The two leads, mother and daughter Warren are also wonderfully cast to depict these rather complex characters. Natasha Staley as the daughter Vivie stands rigidly erect, has no bend for softness or compromise, even her handshake will stop circulation. Staley’s cut to the chase interpretation of the character is devoid of dallying or sentiment. Lisa Bostnar successfully straddles Mrs. Warren between being smug and certain defending her indefensible positions, pugnacious in one moment, while pitiful the next. Bostnar maintains the appeal throughout the play, and that’s no mean feat, not unlike another strong female character you love to hate, Hedda Gobbler by Ibsen, a socially conscious playwright often identified with Shaw and Checkov.
Independence, personal strength, and financial fortitude are the necessary underpinnings for the Warren women who are more alike in this regard than even they realized. No questions of nature vs nurture here since their lives intersected so rarely with the mother leaving Vivie to fend for herself with governesses and private schools -the best that money could buy, no doubt, just not mother’s TLC.
The ending scene locks the two in a final even desperate reckoning. What’s left of the subtle thrusts and jabs now become full, no-holds-barred punches, a fight to the death, at least metaphorically of their already strained relationship. Both actresses rise to the occasion, swinging like tired boxers, neither willing to give up. It is here where Bostnar displays a full range of fleeting, sometimes conflicting emotions while making her case. Her longing for her daughter is palpable and authentic. She seems drawn to her almost beyond her control and is hurt beyond belief when she is rebuffed, bristles in self-protection and self-defense, offers more reasons and excuses for her behavior, tries again, but Vivie stiffens up even more. A slight little thing, Staley is determined not to be moved and stays as hard as flint.

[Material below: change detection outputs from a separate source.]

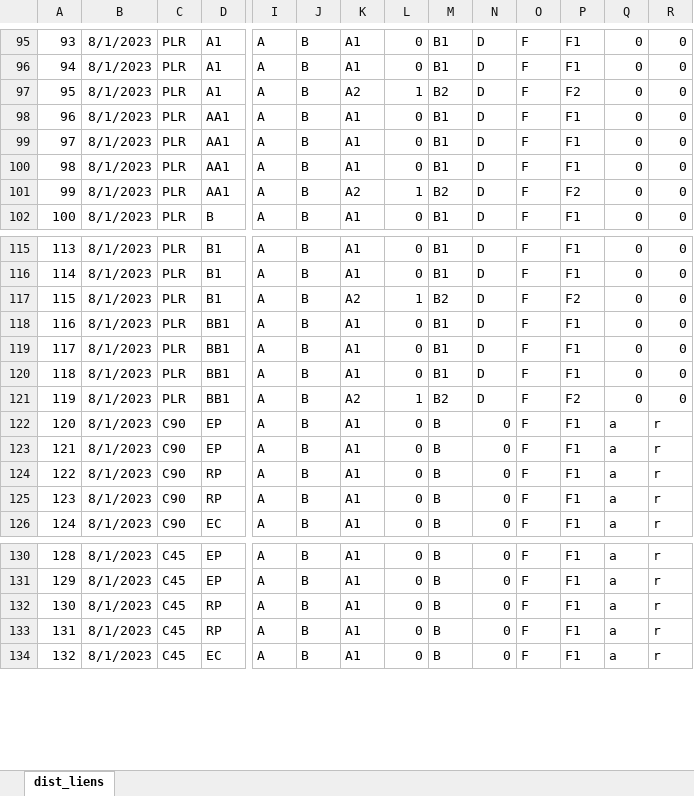
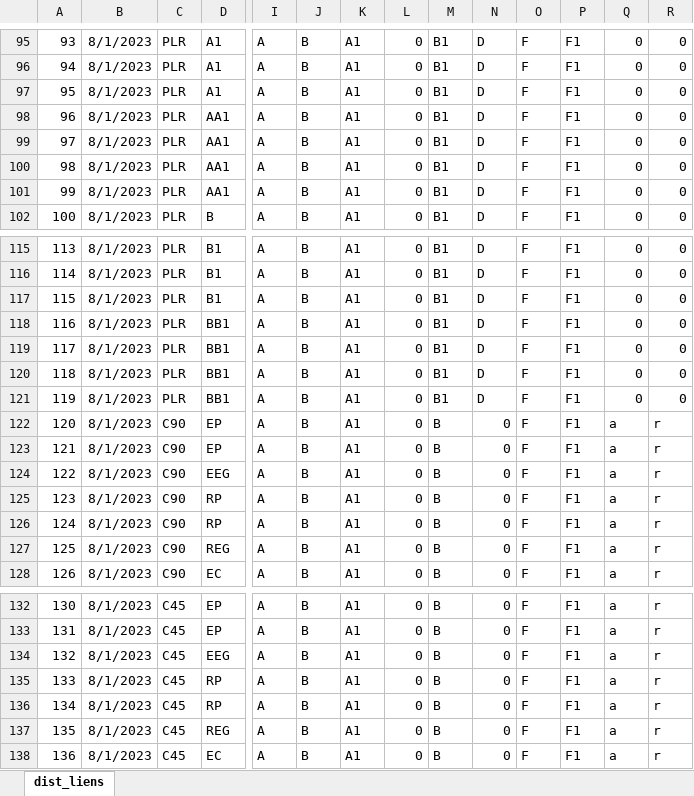
Before and after one commit to ductair/ductaironline, an Excel workbook: Remote/Commun/dist_liens.xlsx, sheet dist_liens, drawn as a sheet; only a part is shown, gaps mark what is left out; values as stored, in another font and other column widths than the file's, no borders; addresses are those after the commit; rows hold the shown columns only; the diff covers the shown part only; the diff names each change by its address in the sheet, - before the commit and + after, or states it on an @@ line.

Commit message:
MAJ LIEN COUDES CARREES ET PLANS INCONNUS TRANSFO CC ET RC

```diff
--- a/Remote/Commun/dist_liens.xlsx (sheet dist_liens)
+++ b/Remote/Commun/dist_liens.xlsx (sheet dist_liens)
-K97: A2
+K97: A1
-L97: 1
+L97: 0
-M97: B2
+M97: B1
-P97: F2
+P97: F1
-K101: A2
+K101: A1
-L101: 1
+L101: 0
-M101: B2
+M101: B1
-P101: F2
+P101: F1
-K117: A2
+K117: A1
-L117: 1
+L117: 0
-M117: B2
+M117: B1
-P117: F2
+P117: F1
-K121: A2
+K121: A1
-L121: 1
+L121: 0
-M121: B2
+M121: B1
-P121: F2
+P121: F1
+row 124: 122 | 8/1/2023 | C90 | EEG | A | B | A1 | 0 | B | 0 | F | F1 | a | r
@@ column A renumbered from row 125 down @@
+row 127: 125 | 8/1/2023 | C90 | REG | A | B | A1 | 0 | B | 0 | F | F1 | a | r
+row 134: 132 | 8/1/2023 | C45 | EEG | A | B | A1 | 0 | B | 0 | F | F1 | a | r
+row 137: 135 | 8/1/2023 | C45 | REG | A | B | A1 | 0 | B | 0 | F | F1 | a | r
```
Also changed, not shown: 12 edited cells elsewhere in this sheet, 4 other files.
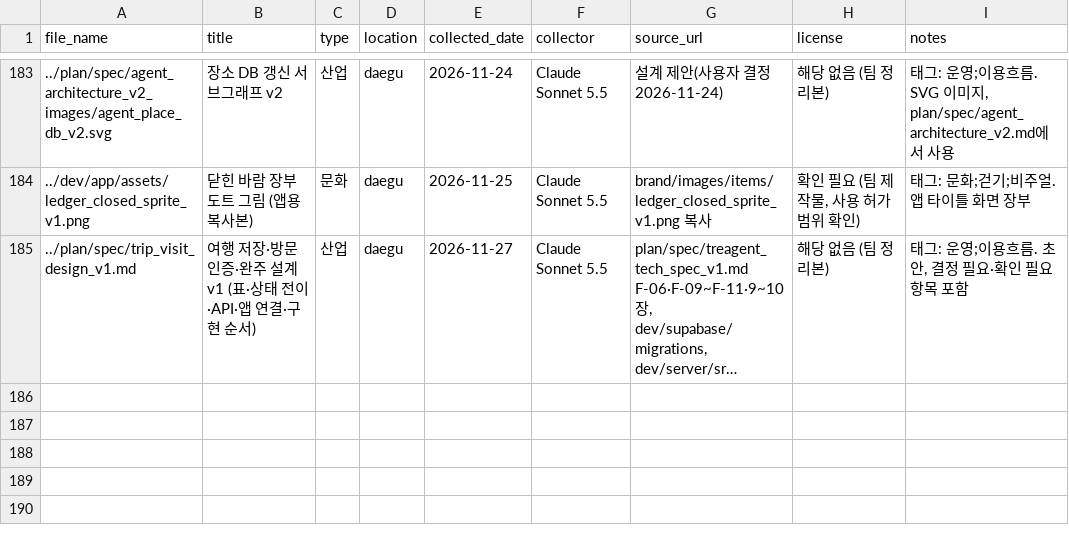
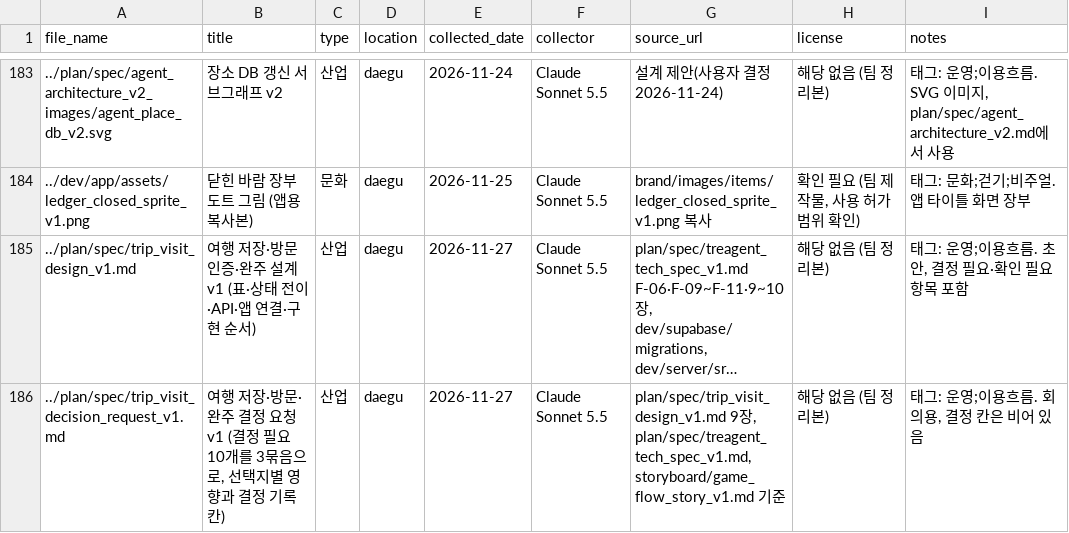
Before and after one commit to k-1026/TREAGENT, a CSV file: archive/metadata.csv, drawn as a sheet; only a part is shown, gaps mark what is left out; long unchanged cells end in …; the diff names each change by its address in the sheet, - before the commit and + after, or states it on an @@ line.

```diff
--- a/archive/metadata.csv
+++ b/archive/metadata.csv
+row 186: ../plan/spec/trip_visit_decision_request_v1.md | 여행 저장·방문·완주 결정 요청 v1 (결정 필요 10개를 3묶음으로, 선택지별 영향과 결정 기록 칸) | 산업 | daegu | 2026-11-27 | Claude Sonnet 5.5 | plan/spec/trip_visit_design_v1.md 9장, plan/spec/treagent_tech_spec_v1.md, storyboard/game_flow_story_v1.md 기준 | 해당 없음 (팀 정리본) | 태그: 운영;이용흐름. 회의용, 결정 칸은 비어 있음
```
Also changed, not shown: 2 other files.
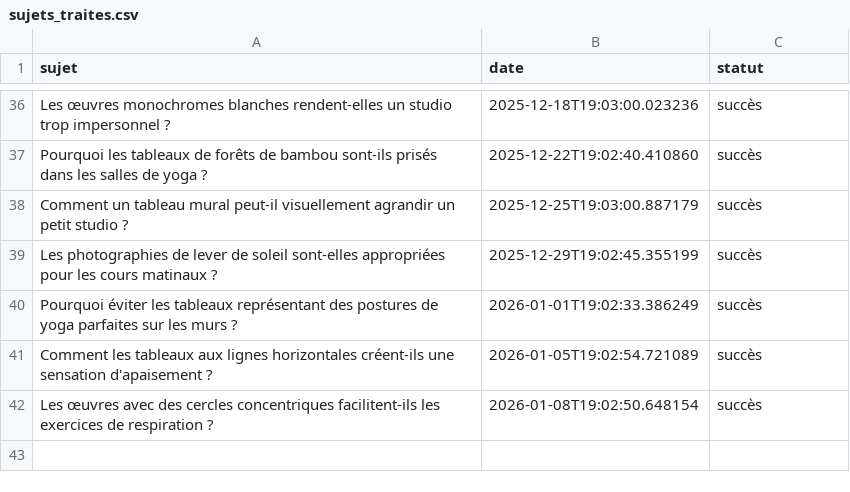
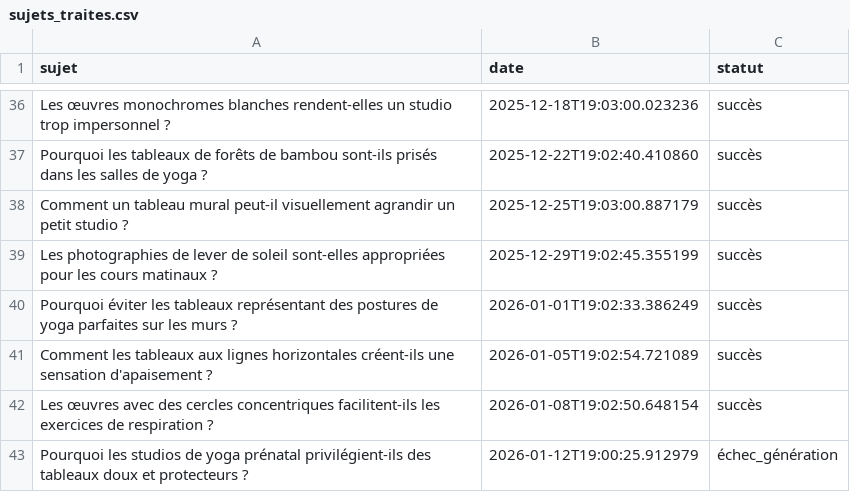
Before and after one commit to Metalosmose21/Yoga-1, a CSV file: sujets_traites.csv, drawn as a sheet; only a part is shown, gaps mark what is left out; the diff names each change by its address in the sheet, - before the commit and + after, or states it on an @@ line.

```diff
--- a/sujets_traites.csv
+++ b/sujets_traites.csv
+row 43: Pourquoi les studios de yoga prénatal privilégient-ils des tableaux doux et protecteurs ? | 2026-01-12T19:00:25.912979 | échec_génération
```
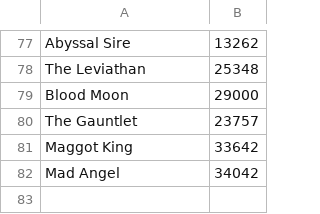
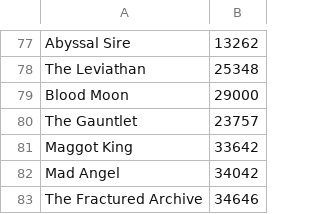
Before and after one commit to AKAddons/runelite-goal-planner, a TSV file: src/main/resources/com/goalplanner/data/boss-pets.tsv, drawn as a sheet; only a part is shown, gaps mark what is left out; the diff names each change by its address in the sheet, - before the commit and + after, or states it on an @@ line.

```diff
--- a/src/main/resources/com/goalplanner/data/boss-pets.tsv
+++ b/src/main/resources/com/goalplanner/data/boss-pets.tsv
+row 83: The Fractured Archive | 34646
```
Also changed, not shown: src/main/resources/com/goalplanner/data/boss-killcount.tsv, src/main/resources/com/goalplanner/data/item-sources.tsv, 6 other files.
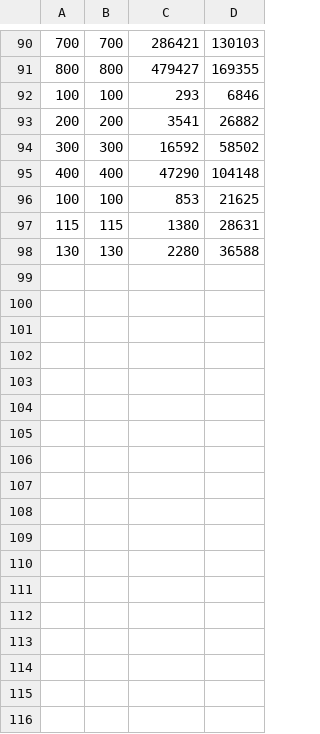
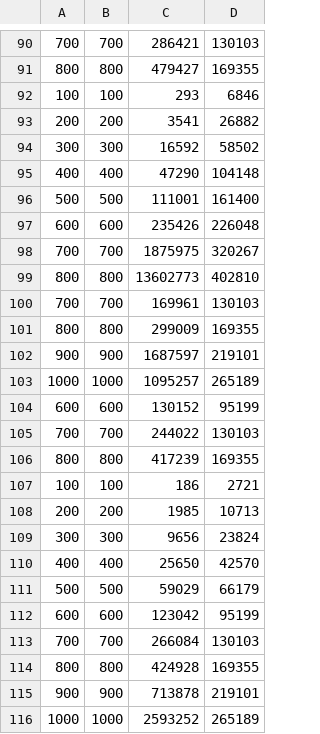
Before and after one commit to Goamhobala/PCP1, a CSV file: analyses/resultsParallel.csv, drawn as a sheet; only a part is shown, gaps mark what is left out.

```diff
--- a/analyses/resultsParallel.csv
+++ b/analyses/resultsParallel.csv
@@ -95,4 +95,22 @@
 400,400,47290,104148
-100,100,853,21625
-115,115,1380,28631
-130,130,2280,36588
+500,500,111001,161400
+600,600,235426,226048
+700,700,1875975,320267
+800,800,13602773,402810
+700,700,169961,130103
+800,800,299009,169355
+900,900,1687597,219101
+1000,1000,1095257,265189
+600,600,130152,95199
+700,700,244022,130103
+800,800,417239,169355
+100,100,186,2721
+200,200,1985,10713
+300,300,9656,23824
+400,400,25650,42570
+500,500,59029,66179
+600,600,123042,95199
+700,700,266084,130103
+800,800,424928,169355
+900,900,713878,219101
+1000,1000,2593252,265189
```
Also changed, not shown: analyses/resultsSerial.csv, output/parallel/100x100.csv, 36 other files.
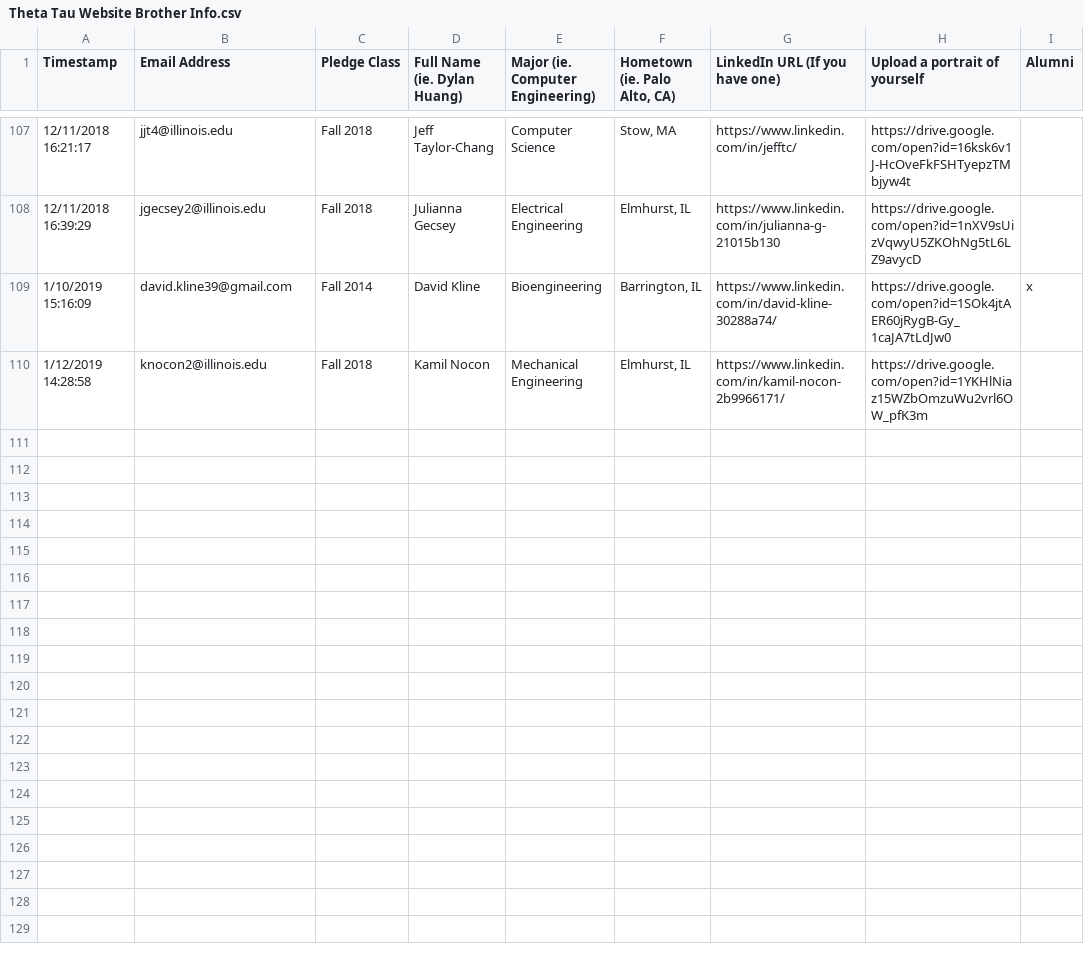
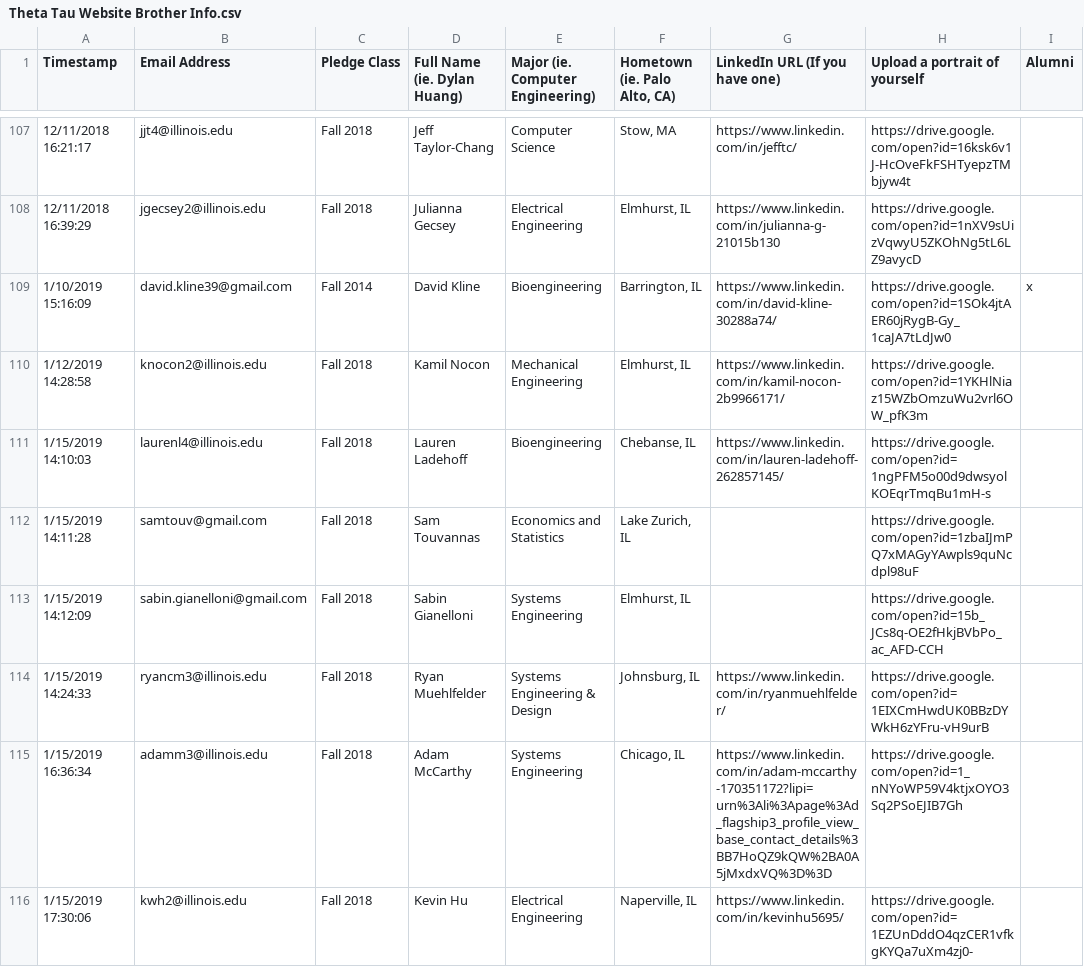
Before and after one commit to KappaThetaTau/kappathetatau.github.io, a CSV file: scripts/Theta Tau Website Brother Info.csv, drawn as a sheet; only a part is shown, gaps mark what is left out; the diff names each change by its address in the sheet, - before the commit and + after, or states it on an @@ line.

```diff
--- a/scripts/Theta Tau Website Brother Info.csv
+++ b/scripts/Theta Tau Website Brother Info.csv
+row 111: 1/15/2019 14:10:03 | laurenl4@illinois.edu | Fall 2018 | Lauren Ladehoff | Bioengineering | Chebanse, IL | https://www.linkedin.com/in/lauren-ladehoff-262857145/ | https://drive.google.com/open?id=1ngPFM5o00d9dwsyolKOEqrTmqBu1mH-s
+row 112: 1/15/2019 14:11:28 | samtouv@gmail.com | Fall 2018 | Sam Touvannas | Economics and Statistics | Lake Zurich, IL |  | https://drive.google.com/open?id=1zbaIJmPQ7xMAGyYAwpls9quNcdpl98uF
+row 113: 1/15/2019 14:12:09 | sabin.gianelloni@gmail.com | Fall 2018 | Sabin Gianelloni | Systems Engineering | Elmhurst, IL |  | https://drive.google.com/open?id=15b_JCs8q-OE2fHkjBVbPo_ac_AFD-CCH
+row 114: 1/15/2019 14:24:33 | ryancm3@illinois.edu | Fall 2018 | Ryan Muehlfelder | Systems Engineering & Design | Johnsburg, IL | https://www.linkedin.com/in/ryanmuehlfelder/ | https://drive.google.com/open?id=1EIXCmHwdUK0BBzDYWkH6zYFru-vH9urB
+row 115: 1/15/2019 16:36:34 | adamm3@illinois.edu | Fall 2018 | Adam McCarthy | Systems Engineering | Chicago, IL | https://www.linkedin.com/in/adam-mccarthy-170351172?lipi=urn%3Ali%3Apage%3Ad_flagship3_profile_view_base_contact_details%3BB7HoQZ9kQW%2BA0A5jMxdxVQ%3D%3D | https://drive.google.com/open?id=1_nNYoWP59V4ktjxOYO3Sq2PSoEJIB7Gh
+row 116: 1/15/2019 17:30:06 | kwh2@illinois.edu | Fall 2018 | Kevin Hu | Electrical Engineering | Naperville, IL | https://www.linkedin.com/in/kevinhu5695/ | https://drive.google.com/open?id=1EZUnDddO4qzCER1vfkgKYQa7uXm4zj0-
```
Also changed, not shown: 7 other files.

Mrs. Warren knows that this is a fight to the finish. That’s just her fighting nature. She’s a tough, manipulating survivor well aware of her own strengths, limits, and cut-off points. Sure, she can flash a saloon-girl smile and share a stiff drink and a hearty laugh with the best of them, but she also knows when to hold ‘em and fold ‘em. And at the showdown, we know that the ultimatum is no idle melodramatic threat, that once she walks out the door, she is all but dead to her daughter. It’s the real deal. To watch female characters finally get a chance to wrestle with such big stakes issues is a thrill. Leave it to Shaw and Rep Stage to make it happen.
Shaw’s genius is his ability to cloak philosophical issues in well crafted, sturdy dramatic scenes, albeit prone more towards rhetorical argument sometimes than wit and flair. Still, with its lacerating observations about privilege, women’s roles and ethical choices, this production hits smack to the heart of today’s high-octane society. Lucky for us that Rep Stage has the talent, depth and humorous touches to show why this masterpiece has not only survived but speaks with urgency now.
- Running Time: 2:30 with intermission
- When: Thru February 24th, Wednesday and Thursday at 7:30pm, Friday and Saturday 8pm, Saturday-Sunday matinees 2:30 pm.
- Where: Rep Stage, on the campus of Howard Community College, 1091 Little Patuxent Parkway, Columbia, MD 21044
Info: call 410 -772-4900 or consult the website.